Excerpted data START
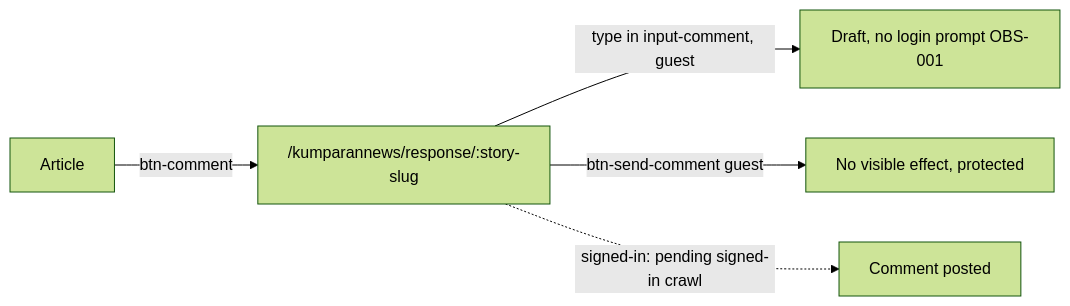
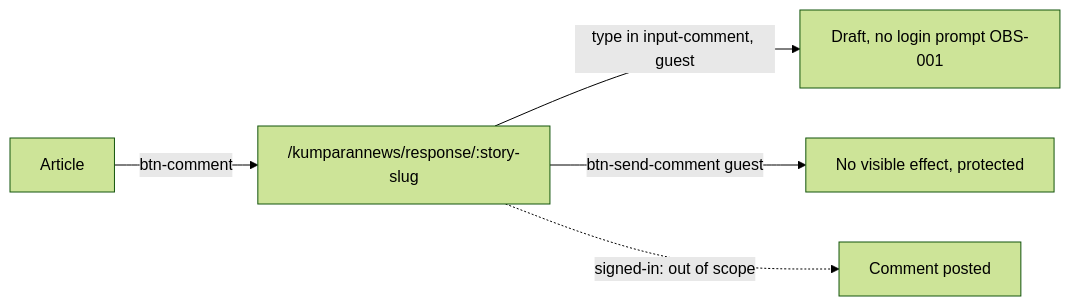
Before and after one commit to frosteve665/kumparan-qa-automation: the diagram in docs/features/comment.md, drawn with Mermaid (forest theme). The commit also changed other lines of this file and 15 other files, not shown here.

````diff
--- a/docs/features/comment.md
+++ b/docs/features/comment.md
@@ -11,7 +11,7 @@
 ```mermaid
 flowchart LR
   A[Article] -->|btn-comment| T["/kumparannews/response/:story-slug"]
   T -->|type in input-comment, guest| D[Draft, no login prompt OBS-001]
   T -->|btn-send-comment guest| N[No visible effect, protected]
-  T -.->|signed-in: pending signed-in crawl| P[Comment posted]
+  T -.->|signed-in: out of scope| P[Comment posted]
 ```
````
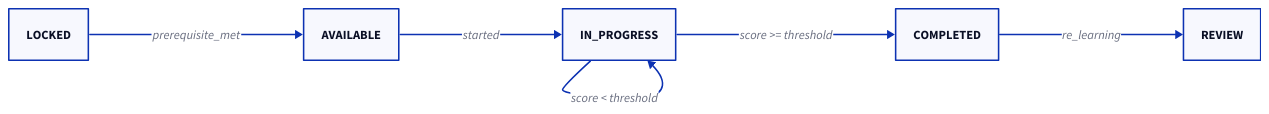
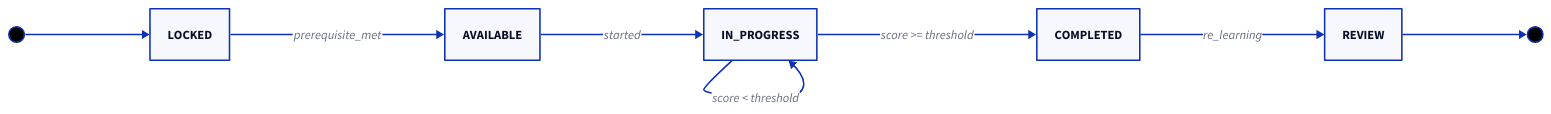
Before and after one commit to philongdanh/lms: the diagram in spec/modules/learning.md, drawn with D2. The commit also changed 10 other files, not shown here.

````diff
--- a/spec/modules/learning.md
+++ b/spec/modules/learning.md
@@ -35,8 +35,27 @@
 ```d2
 direction: right
-LOCKED --> AVAILABLE : prerequisite_met
-AVAILABLE --> IN_PROGRESS : started
-IN_PROGRESS --> COMPLETED : score >= threshold
-IN_PROGRESS --> IN_PROGRESS : score < threshold
-COMPLETED --> REVIEW : re_learning
+
+Start: {
+  shape: circle
+  style.fill: black
+  label: ""
+  width: 20
+  height: 20
+}
+
+End: {
+  shape: circle
+  style.fill: black
+  label: ""
+  width: 20
+  height: 20
+}
+
+Start -> LOCKED
+LOCKED -> AVAILABLE: prerequisite_met
+AVAILABLE -> IN_PROGRESS: started
+IN_PROGRESS -> COMPLETED: score >= threshold
+IN_PROGRESS -> IN_PROGRESS: score < threshold
+COMPLETED -> REVIEW: re_learning
+REVIEW -> End
 ```
````
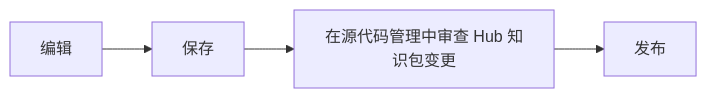
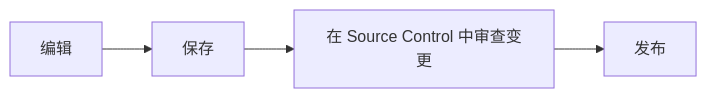
The diagram in examples/knowledge-packs/getting-started-zh-cn/1.0.0/guides/编辑与源代码管理.md (cyborgoat/nest), drawn with Mermaid before and after one commit. The commit also changed other lines of this file and 19 other files, not shown here.

````diff
--- a/examples/knowledge-packs/getting-started-zh-cn/1.0.0/guides/编辑与源代码管理.md
+++ b/examples/knowledge-packs/getting-started-zh-cn/1.0.0/guides/编辑与源代码管理.md
@@ -9,6 +11,6 @@
 ```mermaid
 flowchart LR
   Edit[编辑] --> Save[保存]
-  Save --> Review[在源代码管理中审查 Hub 知识包变更]
+  Save --> Review[在 Source Control 中审查变更]
   Review --> Publish[发布]
 ```
````
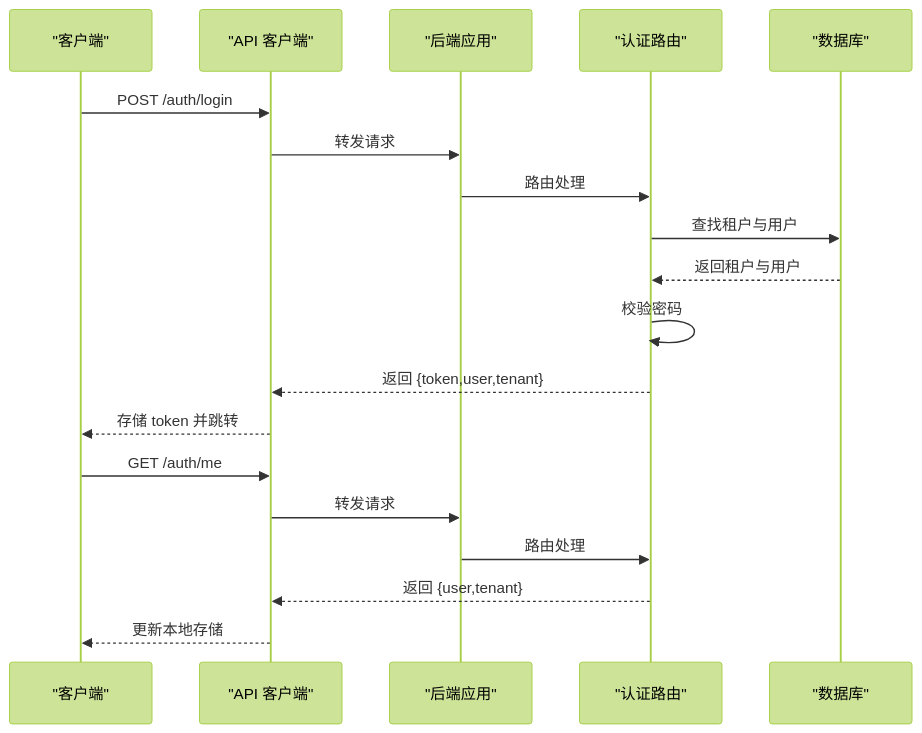
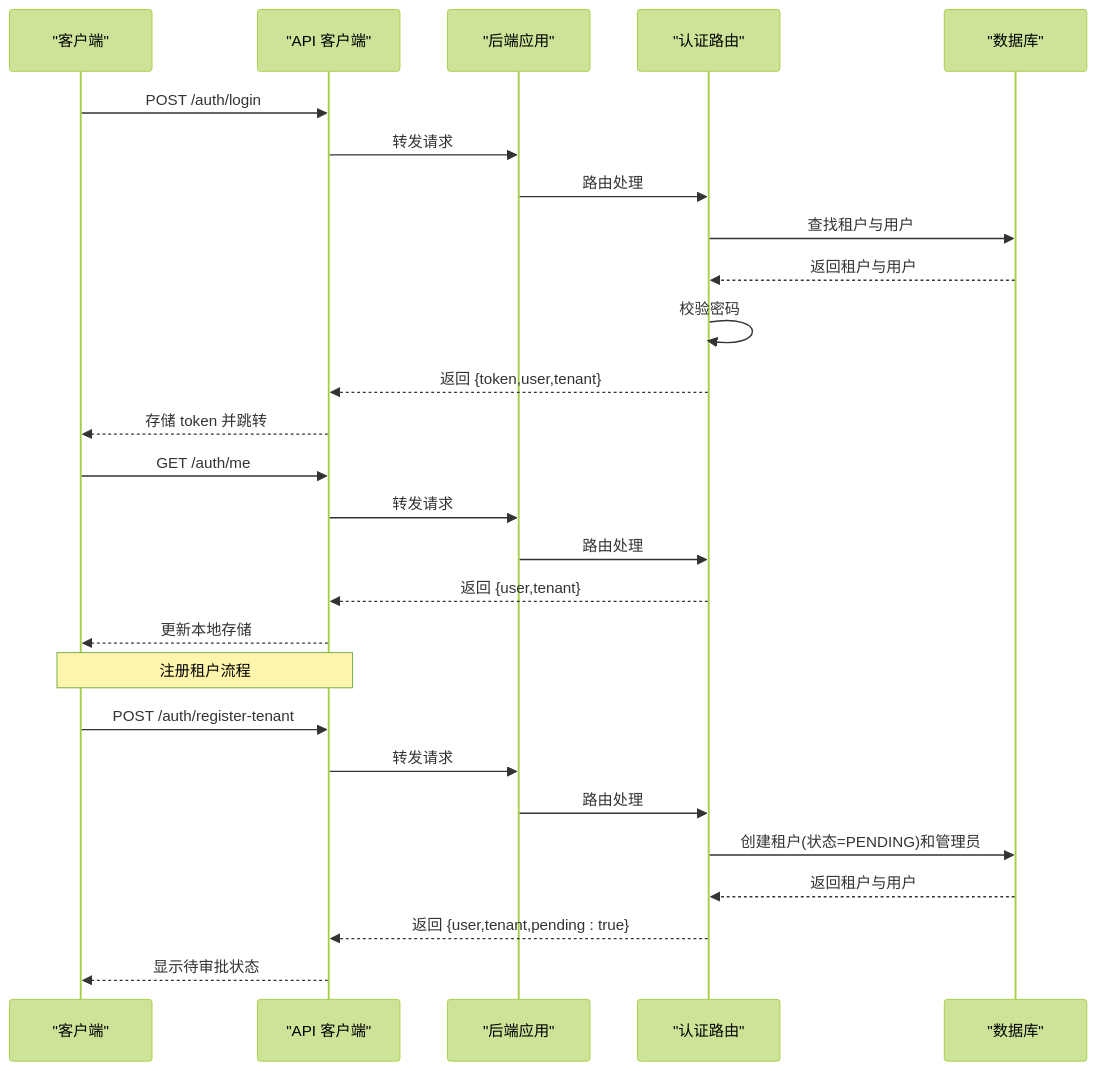
One commit to Juny09/inventory_system changed the fourth of 10 diagrams in .qoder/repowiki/zh/content/核心功能模块/用户认证模块.md. Above: the diagram before and after it, drawn with Mermaid (forest theme). The commit also changed other lines of this file and 53 other files, not shown here.

````diff
--- a/.qoder/repowiki/zh/content/核心功能模块/用户认证模块.md
+++ b/.qoder/repowiki/zh/content/核心功能模块/用户认证模块.md
@@ -209,21 +254,29 @@
 ```mermaid
 sequenceDiagram
 participant C as "客户端"
 participant API as "API 客户端"
 participant APP as "后端应用"
 participant AUTH as "认证路由"
 participant DB as "数据库"
 C->>API : POST /auth/login
 API->>APP : 转发请求
 APP->>AUTH : 路由处理
 AUTH->>DB : 查找租户与用户
 DB-->>AUTH : 返回租户与用户
 AUTH->>AUTH : 校验密码
 AUTH-->>API : 返回 {token,user,tenant}
 API-->>C : 存储 token 并跳转
 C->>API : GET /auth/me
 API->>APP : 转发请求
 APP->>AUTH : 路由处理
 AUTH-->>API : 返回 {user,tenant}
 API-->>C : 更新本地存储
+Note over C,API : 注册租户流程
+C->>API : POST /auth/register-tenant
+API->>APP : 转发请求
+APP->>AUTH : 路由处理
+AUTH->>DB : 创建租户(状态=PENDING)和管理员
+DB-->>AUTH : 返回租户与用户
+AUTH-->>API : 返回 {user,tenant,pending : true}
+API-->>C : 显示待审批状态
 ```
````
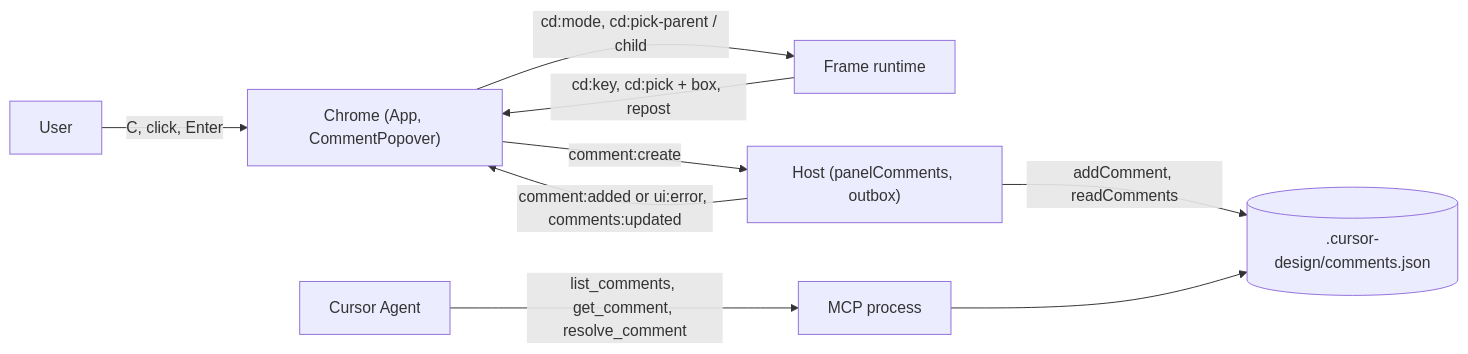
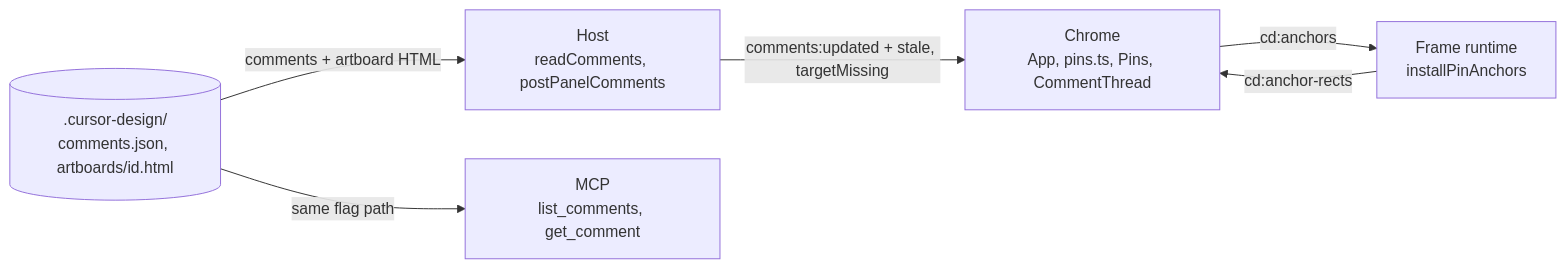
One commit to MarekBombera/cursor-design-extension changed the first of 3 diagrams in blueprint/context/current-feature-overview.md. Above: the diagram before and after it, drawn with Mermaid. The commit also changed other lines of this file and 40 other files, not shown here.

Commit message:
feat: add pins that follow elements, with a read-only thread (8f2)

````diff
--- a/blueprint/context/current-feature-overview.md
+++ b/blueprint/context/current-feature-overview.md
@@ -27,11 +15,13 @@
 ```mermaid
 flowchart LR
-  User -->|C, click, Enter| Chrome["Chrome (App, CommentPopover)"]
-  Frame["Frame runtime"] -->|cd:key, cd:pick + box, repost| Chrome
-  Chrome -->|cd:mode, cd:pick-parent / child| Frame
-  Chrome -->|comment:create| Host["Host (panelComments, outbox)"]
-  Host -->|comment:added or ui:error, comments:updated| Chrome
-  Host -->|addComment, readComments| Disk[(".cursor-design/comments.json")]
-  Agent["Cursor Agent"] -->|list_comments, get_comment, resolve_comment| MCP["MCP process"]
-  MCP --> Disk
+  Disk[(".cursor-design/<br/>comments.json, artboards/id.html")]
+  Host["Host<br/>readComments, postPanelComments"]
+  Chrome["Chrome<br/>App, pins.ts, Pins, CommentThread"]
+  Frame["Frame runtime<br/>installPinAnchors"]
+  MCP["MCP<br/>list_comments, get_comment"]
+  Disk -->|comments + artboard HTML| Host
+  Disk -->|same flag path| MCP
+  Host -->|"comments:updated + stale, targetMissing"| Chrome
+  Chrome -->|"cd:anchors"| Frame
+  Frame -->|"cd:anchor-rects"| Chrome
 ```
````
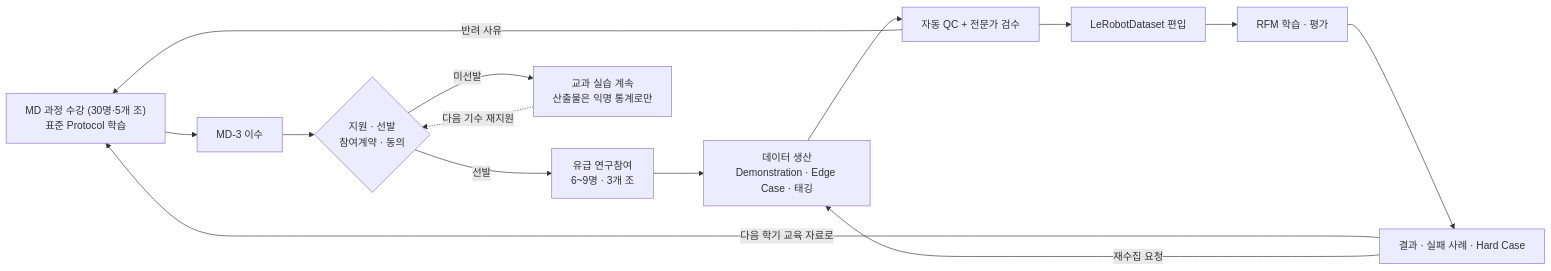
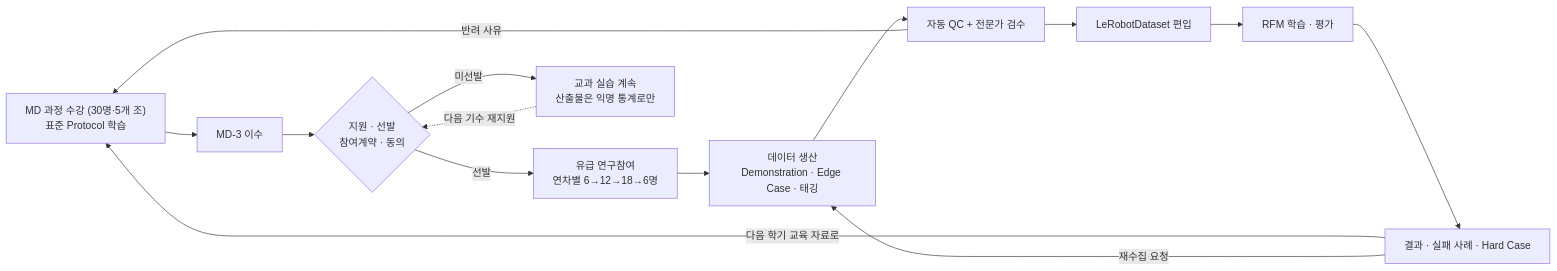
Before and after one commit to parclab-hsu/parclab-hsu.github.io: the fifth of 10 diagrams in homepage-src/docs/projects/manufacturing-data-factory-rfm/technical.md, drawn with Mermaid. The commit also changed other lines of this file and 8 other files, not shown here.

````diff
--- a/homepage-src/docs/projects/manufacturing-data-factory-rfm/technical.md
+++ b/homepage-src/docs/projects/manufacturing-data-factory-rfm/technical.md
@@ -547,16 +572,16 @@
 ```mermaid
 flowchart LR
     EDU["MD 과정 수강 (30명·5개 조)<br/>표준 Protocol 학습"] --> MD3["MD-3 이수"]
     MD3 --> GATE{"지원 · 선발<br/>참여계약 · 동의"}
-    GATE -->|선발| PAID["유급 연구참여<br/>6~9명 · 3개 조"]
+    GATE -->|선발| PAID["유급 연구참여<br/>연차별 6→12→18→6명"]
     GATE -->|미선발| EDUONLY["교과 실습 계속<br/>산출물은 익명 통계로만"]
     PAID --> COLLECT["데이터 생산<br/>Demonstration · Edge Case · 태깅"]
     COLLECT --> QC["자동 QC + 전문가 검수"]
     QC --> DATASET["LeRobotDataset 편입"]
     DATASET --> TRAIN["RFM 학습 · 평가"]
     TRAIN --> RESULT["결과 · 실패 사례 · Hard Case"]
     RESULT -->|다음 학기 교육 자료로| EDU
     RESULT -->|재수집 요청| COLLECT
     QC -->|반려 사유| EDU
     EDUONLY -.->|다음 기수 재지원| GATE
 ```
````
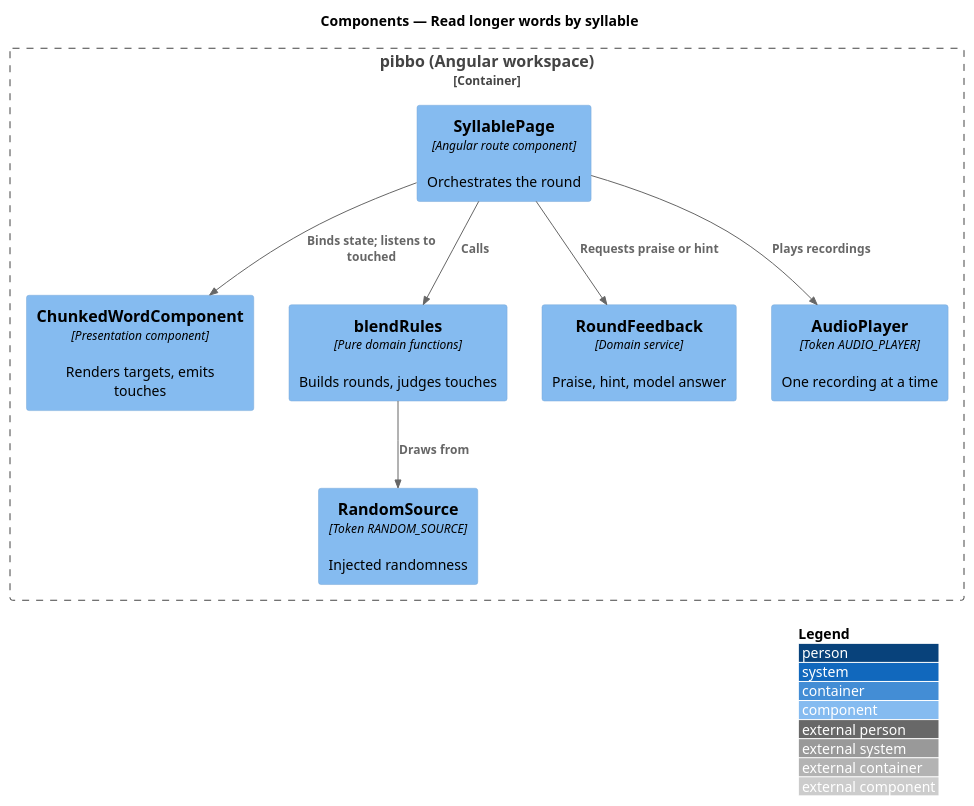
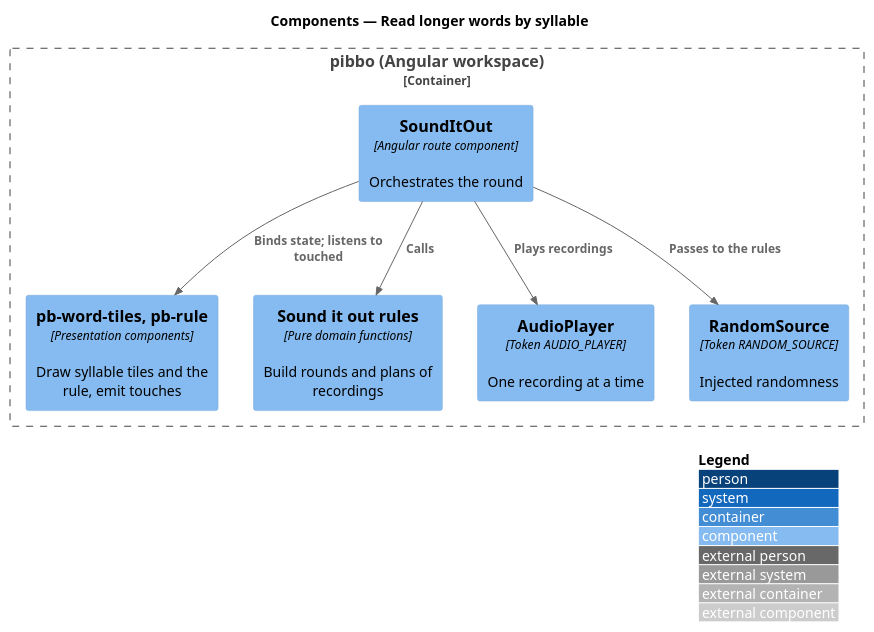
The diagram in docs/detailed-designs/sound-out/read-by-syllable/diagrams/c4-component.puml (QuinntyneBrown/pibbo), drawn with PlantUML before and after one commit. The commit also changed 13 other files, not shown here.

```diff
--- a/docs/detailed-designs/sound-out/read-by-syllable/diagrams/c4-component.puml
+++ b/docs/detailed-designs/sound-out/read-by-syllable/diagrams/c4-component.puml
@@ -1,18 +1,16 @@
 @startuml
 !include <C4/C4_Component>
 LAYOUT_WITH_LEGEND()
 title Components — Read longer words by syllable
 Container_Boundary(b, "pibbo (Angular workspace)") {
-  Component(page, "SyllablePage", "Angular route component", "Orchestrates the round")
-  Component(view, "ChunkedWordComponent", "Presentation component", "Renders targets, emits touches")
-  Component(rules, "blendRules", "Pure domain functions", "Builds rounds, judges touches")
-  Component(fb, "RoundFeedback", "Domain service", "Praise, hint, model answer")
+  Component(page, "SoundItOut", "Angular route component", "Orchestrates the round")
+  Component(view, "pb-word-tiles, pb-rule", "Presentation components", "Draw syllable tiles and the rule, emit touches")
+  Component(rules, "Sound it out rules", "Pure domain functions", "Build rounds and plans of recordings")
   Component(audio, "AudioPlayer", "Token AUDIO_PLAYER", "One recording at a time")
   Component(rnd, "RandomSource", "Token RANDOM_SOURCE", "Injected randomness")
 }
 Rel(page, view, "Binds state; listens to touched")
 Rel(page, rules, "Calls")
-Rel(rules, rnd, "Draws from")
+Rel(page, rnd, "Passes to the rules")
 Rel(page, audio, "Plays recordings")
-Rel(page, fb, "Requests praise or hint")
 @enduml
```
Excerpted data END
* [Task prompt] Using the records above, copy all lines that include the word "context".

* [Answer for the task]
One commit to MarekBombera/cursor-design-extension changed the first of 3 diagrams in blueprint/context/current-feature-overview.md. Above: the diagram before and after it, drawn with Mermaid. The commit also changed other lines of this file and 40 other files, not shown here.
--- a/blueprint/context/current-feature-overview.md
+++ b/blueprint/context/current-feature-overview.md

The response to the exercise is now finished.